At the same time, they ignore once again the leading role that should belong to the young people’s parents and relatives, who would be best suitable to decide and support, or not, their children’s education, especially since the timing of such instruction – student’s vacation period – will not interfere with the school year set by the Cuban educational system.

Far from it, and to legitimize the “national outrage” of the colossal offense, the Cuban authorities have ordered middle school, pre-university and technical school students to engage in the traditional protests against the twisted imperialist maneuver leading them down the wrong path. The most histrionic teenagers have screamed their heads off chanting slogans and waving nationalistic signs, they have learned by heart the speeches they might have to utter before the news cameras and the world press, while their own government has yet to offer an alternative with a future.

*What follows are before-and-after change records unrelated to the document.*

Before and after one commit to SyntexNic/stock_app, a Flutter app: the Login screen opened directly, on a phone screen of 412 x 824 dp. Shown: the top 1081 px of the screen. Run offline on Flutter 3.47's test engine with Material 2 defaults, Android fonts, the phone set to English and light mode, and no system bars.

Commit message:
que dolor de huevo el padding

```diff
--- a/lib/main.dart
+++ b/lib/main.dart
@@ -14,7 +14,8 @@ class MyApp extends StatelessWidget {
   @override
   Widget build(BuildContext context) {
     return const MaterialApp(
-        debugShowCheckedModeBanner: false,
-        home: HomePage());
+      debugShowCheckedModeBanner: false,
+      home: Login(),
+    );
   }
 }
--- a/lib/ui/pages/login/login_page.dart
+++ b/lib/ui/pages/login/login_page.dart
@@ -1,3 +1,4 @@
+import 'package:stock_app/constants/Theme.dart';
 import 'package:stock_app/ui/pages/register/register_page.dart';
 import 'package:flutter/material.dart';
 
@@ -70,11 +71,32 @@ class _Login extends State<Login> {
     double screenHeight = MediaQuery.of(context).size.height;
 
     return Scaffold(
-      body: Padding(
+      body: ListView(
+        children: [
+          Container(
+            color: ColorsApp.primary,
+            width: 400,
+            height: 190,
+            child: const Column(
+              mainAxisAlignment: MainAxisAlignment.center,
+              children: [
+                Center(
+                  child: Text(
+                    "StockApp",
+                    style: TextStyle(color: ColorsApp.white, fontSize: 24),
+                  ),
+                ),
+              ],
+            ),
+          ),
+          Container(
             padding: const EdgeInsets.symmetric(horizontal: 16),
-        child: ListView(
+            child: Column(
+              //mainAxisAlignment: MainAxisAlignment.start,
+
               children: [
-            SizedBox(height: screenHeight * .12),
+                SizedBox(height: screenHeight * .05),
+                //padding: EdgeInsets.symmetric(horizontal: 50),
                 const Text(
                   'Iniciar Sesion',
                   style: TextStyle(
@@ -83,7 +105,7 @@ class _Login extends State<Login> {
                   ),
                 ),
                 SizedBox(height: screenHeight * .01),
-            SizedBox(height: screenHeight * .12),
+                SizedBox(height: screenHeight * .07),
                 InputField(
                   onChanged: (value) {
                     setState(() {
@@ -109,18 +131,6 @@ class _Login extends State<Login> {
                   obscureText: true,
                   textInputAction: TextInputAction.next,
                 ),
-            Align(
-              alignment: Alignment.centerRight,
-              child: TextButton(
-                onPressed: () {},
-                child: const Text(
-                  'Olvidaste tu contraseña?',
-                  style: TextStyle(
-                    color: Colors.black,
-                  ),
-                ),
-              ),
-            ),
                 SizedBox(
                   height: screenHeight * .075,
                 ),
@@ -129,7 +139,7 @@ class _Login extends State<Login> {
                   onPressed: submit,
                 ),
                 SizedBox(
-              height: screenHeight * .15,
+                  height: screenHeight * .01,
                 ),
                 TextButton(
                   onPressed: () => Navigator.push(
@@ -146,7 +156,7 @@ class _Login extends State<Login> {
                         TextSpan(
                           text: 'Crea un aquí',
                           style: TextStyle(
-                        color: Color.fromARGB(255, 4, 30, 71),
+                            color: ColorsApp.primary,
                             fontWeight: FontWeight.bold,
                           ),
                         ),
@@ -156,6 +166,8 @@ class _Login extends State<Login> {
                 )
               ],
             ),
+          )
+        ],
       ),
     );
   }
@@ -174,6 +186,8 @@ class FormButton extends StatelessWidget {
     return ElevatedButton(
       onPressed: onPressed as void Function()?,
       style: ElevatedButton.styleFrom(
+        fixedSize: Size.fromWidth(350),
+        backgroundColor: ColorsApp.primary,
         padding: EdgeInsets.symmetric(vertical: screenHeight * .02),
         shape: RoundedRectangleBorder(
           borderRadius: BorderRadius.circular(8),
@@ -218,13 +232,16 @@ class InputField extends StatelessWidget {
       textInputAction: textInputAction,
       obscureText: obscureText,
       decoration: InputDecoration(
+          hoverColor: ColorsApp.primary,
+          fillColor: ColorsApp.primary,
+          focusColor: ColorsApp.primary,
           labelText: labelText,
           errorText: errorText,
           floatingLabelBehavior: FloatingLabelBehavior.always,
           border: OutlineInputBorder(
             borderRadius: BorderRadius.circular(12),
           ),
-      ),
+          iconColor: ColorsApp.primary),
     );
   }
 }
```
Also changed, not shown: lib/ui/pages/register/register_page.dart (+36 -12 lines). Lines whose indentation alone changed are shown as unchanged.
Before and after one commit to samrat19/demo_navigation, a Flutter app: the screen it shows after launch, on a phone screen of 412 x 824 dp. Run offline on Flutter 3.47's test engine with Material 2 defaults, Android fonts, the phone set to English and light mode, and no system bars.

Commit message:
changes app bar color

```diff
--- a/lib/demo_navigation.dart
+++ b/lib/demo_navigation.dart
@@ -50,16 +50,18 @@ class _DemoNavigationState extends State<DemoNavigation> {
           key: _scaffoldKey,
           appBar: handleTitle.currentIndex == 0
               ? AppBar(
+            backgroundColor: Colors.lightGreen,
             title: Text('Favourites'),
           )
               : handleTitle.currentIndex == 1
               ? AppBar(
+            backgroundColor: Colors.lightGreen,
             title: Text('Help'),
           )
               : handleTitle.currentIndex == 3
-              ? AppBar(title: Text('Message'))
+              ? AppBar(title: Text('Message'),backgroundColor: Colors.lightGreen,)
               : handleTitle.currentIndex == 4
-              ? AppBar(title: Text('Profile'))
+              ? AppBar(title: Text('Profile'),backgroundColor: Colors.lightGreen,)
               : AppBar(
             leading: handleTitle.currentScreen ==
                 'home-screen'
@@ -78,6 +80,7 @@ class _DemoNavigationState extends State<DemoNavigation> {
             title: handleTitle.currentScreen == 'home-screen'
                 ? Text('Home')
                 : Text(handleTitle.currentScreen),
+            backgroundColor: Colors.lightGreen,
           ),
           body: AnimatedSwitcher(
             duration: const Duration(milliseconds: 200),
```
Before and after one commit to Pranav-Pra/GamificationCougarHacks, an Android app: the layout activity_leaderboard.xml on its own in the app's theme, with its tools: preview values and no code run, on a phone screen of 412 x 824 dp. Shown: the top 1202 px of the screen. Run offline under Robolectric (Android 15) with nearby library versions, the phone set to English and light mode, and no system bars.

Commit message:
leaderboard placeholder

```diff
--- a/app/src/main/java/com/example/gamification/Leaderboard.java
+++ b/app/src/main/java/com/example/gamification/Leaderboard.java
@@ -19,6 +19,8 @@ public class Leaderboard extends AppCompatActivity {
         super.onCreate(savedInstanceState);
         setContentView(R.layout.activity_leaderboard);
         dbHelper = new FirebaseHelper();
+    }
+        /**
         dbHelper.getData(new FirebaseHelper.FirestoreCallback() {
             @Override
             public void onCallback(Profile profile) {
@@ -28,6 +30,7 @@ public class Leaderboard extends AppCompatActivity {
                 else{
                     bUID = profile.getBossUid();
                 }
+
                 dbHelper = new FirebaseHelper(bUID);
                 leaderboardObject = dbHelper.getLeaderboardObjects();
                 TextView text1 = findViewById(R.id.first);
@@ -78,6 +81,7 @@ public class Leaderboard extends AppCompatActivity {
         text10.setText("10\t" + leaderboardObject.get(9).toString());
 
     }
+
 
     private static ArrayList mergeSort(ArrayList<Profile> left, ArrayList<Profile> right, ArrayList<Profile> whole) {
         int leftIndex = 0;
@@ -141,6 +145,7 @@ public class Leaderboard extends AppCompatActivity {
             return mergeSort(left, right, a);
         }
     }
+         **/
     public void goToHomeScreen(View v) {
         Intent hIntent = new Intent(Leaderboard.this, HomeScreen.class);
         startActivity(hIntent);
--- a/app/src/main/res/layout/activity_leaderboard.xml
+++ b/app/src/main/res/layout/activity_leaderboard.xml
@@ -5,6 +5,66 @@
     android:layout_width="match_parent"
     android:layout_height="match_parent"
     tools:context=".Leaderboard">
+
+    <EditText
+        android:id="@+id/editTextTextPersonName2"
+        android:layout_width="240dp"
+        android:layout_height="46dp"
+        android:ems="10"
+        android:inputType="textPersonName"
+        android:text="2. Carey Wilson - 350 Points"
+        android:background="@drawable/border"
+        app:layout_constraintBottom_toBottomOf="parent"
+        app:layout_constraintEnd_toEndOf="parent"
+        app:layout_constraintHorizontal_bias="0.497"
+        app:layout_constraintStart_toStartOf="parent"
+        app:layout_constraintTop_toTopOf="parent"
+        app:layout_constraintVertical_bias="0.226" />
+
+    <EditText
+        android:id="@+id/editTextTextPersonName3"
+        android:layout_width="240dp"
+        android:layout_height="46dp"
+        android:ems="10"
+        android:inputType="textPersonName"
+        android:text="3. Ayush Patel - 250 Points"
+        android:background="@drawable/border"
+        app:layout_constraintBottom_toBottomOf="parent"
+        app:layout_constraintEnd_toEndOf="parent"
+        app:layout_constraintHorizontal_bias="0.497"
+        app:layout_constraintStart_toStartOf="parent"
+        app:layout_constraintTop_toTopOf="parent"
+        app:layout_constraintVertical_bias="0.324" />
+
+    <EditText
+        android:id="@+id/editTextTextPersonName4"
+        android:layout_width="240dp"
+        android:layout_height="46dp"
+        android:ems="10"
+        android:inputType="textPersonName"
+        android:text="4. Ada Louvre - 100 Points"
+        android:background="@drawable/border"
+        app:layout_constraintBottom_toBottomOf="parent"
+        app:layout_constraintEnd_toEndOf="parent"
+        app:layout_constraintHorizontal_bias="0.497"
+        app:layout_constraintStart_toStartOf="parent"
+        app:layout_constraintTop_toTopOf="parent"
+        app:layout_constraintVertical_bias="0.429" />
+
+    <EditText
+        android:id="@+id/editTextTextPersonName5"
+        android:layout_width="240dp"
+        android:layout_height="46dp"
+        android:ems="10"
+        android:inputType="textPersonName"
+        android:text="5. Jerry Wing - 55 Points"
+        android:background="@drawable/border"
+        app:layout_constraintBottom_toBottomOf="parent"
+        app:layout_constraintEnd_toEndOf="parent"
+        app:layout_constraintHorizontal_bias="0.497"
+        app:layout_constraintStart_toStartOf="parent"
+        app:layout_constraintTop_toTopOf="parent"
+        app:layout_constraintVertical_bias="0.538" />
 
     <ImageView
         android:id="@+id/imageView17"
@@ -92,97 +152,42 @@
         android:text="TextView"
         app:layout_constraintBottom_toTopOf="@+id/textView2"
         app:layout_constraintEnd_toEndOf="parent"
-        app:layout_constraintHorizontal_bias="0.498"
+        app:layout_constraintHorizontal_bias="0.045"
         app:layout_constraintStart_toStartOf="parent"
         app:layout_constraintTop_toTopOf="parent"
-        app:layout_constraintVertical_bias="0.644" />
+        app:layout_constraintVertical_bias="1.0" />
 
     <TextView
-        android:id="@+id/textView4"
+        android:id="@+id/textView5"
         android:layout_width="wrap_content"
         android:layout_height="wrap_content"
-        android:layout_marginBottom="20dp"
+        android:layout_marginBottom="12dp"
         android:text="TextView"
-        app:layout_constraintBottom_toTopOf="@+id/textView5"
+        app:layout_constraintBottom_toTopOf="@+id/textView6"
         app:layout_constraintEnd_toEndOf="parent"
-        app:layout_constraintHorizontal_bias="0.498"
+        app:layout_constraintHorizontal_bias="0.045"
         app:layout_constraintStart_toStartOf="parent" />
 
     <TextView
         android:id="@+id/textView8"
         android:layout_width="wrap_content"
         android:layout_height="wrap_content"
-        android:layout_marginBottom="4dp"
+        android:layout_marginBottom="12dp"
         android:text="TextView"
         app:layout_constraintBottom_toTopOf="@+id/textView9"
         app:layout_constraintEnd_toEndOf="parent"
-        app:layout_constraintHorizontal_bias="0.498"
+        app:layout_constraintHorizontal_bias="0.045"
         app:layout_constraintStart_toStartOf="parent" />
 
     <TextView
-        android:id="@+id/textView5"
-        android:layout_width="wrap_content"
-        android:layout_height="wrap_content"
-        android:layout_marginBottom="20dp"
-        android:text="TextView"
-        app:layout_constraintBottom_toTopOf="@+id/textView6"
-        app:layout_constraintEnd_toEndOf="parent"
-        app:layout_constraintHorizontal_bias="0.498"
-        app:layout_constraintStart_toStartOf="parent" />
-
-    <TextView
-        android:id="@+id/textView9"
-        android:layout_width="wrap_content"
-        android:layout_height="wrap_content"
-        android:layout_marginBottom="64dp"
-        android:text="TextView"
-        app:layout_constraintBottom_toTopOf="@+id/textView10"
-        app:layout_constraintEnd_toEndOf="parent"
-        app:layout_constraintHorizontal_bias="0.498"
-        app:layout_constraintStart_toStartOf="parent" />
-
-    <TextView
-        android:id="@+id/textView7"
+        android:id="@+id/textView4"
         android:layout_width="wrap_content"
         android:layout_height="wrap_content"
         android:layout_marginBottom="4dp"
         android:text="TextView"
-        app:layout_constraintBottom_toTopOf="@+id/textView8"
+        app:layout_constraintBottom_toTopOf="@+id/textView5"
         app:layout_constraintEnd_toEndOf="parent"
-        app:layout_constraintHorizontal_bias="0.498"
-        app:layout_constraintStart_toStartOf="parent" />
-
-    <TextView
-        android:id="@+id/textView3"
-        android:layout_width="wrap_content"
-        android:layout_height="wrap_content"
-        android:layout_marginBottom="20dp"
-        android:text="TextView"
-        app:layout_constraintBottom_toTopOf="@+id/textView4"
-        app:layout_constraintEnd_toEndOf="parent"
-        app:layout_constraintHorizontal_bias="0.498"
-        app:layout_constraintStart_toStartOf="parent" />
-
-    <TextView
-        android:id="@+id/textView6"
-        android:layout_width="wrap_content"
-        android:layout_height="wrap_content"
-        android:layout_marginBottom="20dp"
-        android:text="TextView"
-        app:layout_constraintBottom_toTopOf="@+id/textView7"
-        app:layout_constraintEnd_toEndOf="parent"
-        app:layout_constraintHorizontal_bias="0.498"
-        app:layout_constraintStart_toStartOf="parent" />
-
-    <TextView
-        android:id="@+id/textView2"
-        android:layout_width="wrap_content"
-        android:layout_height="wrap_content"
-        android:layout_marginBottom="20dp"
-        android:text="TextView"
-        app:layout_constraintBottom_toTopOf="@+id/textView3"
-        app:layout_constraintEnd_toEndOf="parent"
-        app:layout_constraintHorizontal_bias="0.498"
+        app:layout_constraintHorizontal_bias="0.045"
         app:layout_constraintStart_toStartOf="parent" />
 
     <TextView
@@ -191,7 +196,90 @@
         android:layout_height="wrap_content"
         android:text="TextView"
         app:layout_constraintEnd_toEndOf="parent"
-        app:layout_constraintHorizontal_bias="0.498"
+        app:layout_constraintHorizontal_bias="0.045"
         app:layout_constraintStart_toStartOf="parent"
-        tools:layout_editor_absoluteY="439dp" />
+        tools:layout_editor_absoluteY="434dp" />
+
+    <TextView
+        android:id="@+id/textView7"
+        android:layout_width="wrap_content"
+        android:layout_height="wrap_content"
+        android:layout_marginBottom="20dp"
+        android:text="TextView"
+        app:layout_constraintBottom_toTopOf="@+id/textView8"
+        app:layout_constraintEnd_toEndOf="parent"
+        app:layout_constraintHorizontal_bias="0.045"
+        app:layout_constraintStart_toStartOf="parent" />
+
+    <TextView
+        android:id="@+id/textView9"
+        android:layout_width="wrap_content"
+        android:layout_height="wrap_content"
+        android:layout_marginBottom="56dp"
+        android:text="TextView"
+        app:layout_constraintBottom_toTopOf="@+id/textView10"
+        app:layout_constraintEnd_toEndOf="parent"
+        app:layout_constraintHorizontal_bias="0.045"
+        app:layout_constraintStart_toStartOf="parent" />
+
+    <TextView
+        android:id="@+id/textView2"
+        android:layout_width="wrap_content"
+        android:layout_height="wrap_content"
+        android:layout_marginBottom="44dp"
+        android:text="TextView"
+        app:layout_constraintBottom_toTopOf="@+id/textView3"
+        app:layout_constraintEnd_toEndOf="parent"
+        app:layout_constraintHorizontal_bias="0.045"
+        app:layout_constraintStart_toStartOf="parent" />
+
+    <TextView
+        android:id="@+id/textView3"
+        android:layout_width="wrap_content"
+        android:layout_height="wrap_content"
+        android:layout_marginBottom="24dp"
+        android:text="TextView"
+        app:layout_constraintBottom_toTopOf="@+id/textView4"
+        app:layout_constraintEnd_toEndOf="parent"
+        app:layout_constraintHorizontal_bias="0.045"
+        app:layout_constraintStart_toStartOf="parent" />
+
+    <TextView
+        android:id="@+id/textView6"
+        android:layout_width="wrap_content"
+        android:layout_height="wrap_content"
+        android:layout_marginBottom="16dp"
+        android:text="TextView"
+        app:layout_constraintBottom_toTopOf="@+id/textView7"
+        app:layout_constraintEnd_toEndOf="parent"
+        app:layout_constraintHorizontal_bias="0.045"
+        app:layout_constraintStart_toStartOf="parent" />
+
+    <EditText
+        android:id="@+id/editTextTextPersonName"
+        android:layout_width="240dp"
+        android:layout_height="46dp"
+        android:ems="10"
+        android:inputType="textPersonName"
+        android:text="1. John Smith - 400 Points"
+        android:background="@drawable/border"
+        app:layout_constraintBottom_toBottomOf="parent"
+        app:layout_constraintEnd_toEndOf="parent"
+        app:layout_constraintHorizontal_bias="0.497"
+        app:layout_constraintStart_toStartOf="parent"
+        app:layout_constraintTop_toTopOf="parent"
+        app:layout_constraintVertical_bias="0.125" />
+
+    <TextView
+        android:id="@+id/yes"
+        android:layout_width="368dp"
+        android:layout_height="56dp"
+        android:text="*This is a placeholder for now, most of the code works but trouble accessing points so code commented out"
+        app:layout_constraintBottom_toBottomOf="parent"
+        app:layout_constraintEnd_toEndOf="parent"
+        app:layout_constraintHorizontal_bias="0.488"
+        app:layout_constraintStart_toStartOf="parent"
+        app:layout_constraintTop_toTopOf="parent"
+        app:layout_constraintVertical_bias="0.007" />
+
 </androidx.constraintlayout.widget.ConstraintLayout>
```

I see these fresh faces, hear their voices repeating the thousand platitudes of several generations lost in the national shipwreck, and I cannot stop thinking about how this corrupt regime has sown duplicity in the spirit of the nation. I just hope, for the sake of these young people and of Cuba, that scholarships like these will become more prevalent, that our youth will be taught as free individuals and that they will be granted lofty dreams and strong wings so they can achieve them. By then, they will have forgotten the slogans and will provide ideas and actions to overcome the long Middle Ages of the Castros. Meanwhile, let more “subversive like this” scholarships come, until Cubans won’t have to leave their national borders to learn to lead the destiny of their own country.

Translated by Norma Whiting